And close to 50% said that they or a family member had skipped or postponed getting health care or prescriptions in the past year due to costs.
Easing the burden
There are steps you can take to ease the burden on both your company and your employees.
Consider plans with telemedicine – More and more employers (69% of firms with 50 or more workers) are offering health plans that cover the provision of health care services through telemedicine. Telemedicine can greatly reduce the cost of care in terms of price for medical visits, as well as the time involved for the employee to travel to the doctor.
Telemedicine can include video chat and remote monitoring.
Utilizing retail health clinics – More health plans will pay for services rendered by retail clinics, like those located in pharmacies, supermarkets and retail stores. These clinics are often staffed by nurse practitioners or physician assistants and treat minor illnesses and provide preventative services. They can greatly reduce the cost of care for these kinds of visits outside normal hospital systems.

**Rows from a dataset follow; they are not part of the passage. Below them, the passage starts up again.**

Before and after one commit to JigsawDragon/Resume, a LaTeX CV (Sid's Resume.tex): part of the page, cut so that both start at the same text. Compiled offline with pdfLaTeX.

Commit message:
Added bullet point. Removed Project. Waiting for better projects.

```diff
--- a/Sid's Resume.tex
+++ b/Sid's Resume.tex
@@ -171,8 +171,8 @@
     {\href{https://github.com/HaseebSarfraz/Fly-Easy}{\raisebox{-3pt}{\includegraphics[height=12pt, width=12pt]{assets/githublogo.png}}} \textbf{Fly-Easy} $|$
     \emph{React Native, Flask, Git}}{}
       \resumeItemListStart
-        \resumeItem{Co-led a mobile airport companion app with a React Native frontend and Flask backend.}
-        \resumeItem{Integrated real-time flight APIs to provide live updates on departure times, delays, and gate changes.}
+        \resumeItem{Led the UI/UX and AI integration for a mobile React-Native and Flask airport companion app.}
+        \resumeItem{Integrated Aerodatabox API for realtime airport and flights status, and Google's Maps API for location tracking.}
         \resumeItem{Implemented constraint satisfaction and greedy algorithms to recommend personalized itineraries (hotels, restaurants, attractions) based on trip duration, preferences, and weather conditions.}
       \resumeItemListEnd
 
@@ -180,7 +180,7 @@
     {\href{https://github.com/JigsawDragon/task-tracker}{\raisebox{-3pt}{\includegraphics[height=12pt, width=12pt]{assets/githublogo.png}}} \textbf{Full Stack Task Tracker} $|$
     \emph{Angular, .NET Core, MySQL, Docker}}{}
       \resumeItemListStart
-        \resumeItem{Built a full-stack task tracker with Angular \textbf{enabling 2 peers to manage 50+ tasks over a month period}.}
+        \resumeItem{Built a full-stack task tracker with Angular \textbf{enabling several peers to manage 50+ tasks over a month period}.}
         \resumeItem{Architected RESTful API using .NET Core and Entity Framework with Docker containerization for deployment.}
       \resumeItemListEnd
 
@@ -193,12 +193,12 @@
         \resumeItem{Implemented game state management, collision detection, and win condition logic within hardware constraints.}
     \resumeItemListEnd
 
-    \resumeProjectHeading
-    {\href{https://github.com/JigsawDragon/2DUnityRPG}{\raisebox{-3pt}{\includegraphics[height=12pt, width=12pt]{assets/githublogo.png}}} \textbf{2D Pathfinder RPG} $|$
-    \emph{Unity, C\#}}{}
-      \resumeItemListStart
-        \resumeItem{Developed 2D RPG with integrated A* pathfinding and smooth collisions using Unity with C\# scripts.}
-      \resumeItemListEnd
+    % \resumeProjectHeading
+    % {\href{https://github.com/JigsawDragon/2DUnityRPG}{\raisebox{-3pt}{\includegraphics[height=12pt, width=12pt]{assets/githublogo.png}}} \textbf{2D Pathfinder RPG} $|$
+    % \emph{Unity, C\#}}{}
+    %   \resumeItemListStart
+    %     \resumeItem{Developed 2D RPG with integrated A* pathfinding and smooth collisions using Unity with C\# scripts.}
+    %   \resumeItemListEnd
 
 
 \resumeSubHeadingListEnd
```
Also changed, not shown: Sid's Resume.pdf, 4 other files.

Plans with narrow networks – If a health plan can contract with fewer doctors and specialists, there is often less outlay for care. At this point, the jury is still out on exactly how much can be saved, but there are also drawbacks such as:
- Disruption of provider relationships
- Employee backlash
- Reduced access or convenience for employees
- Lack of specialists.
Tiered or high-performance networks – These networks typically group providers in the network based on the cost, quality and/or efficiency of the care they deliver and use financial incentives to encourage enrollees to use providers on the preferred tier.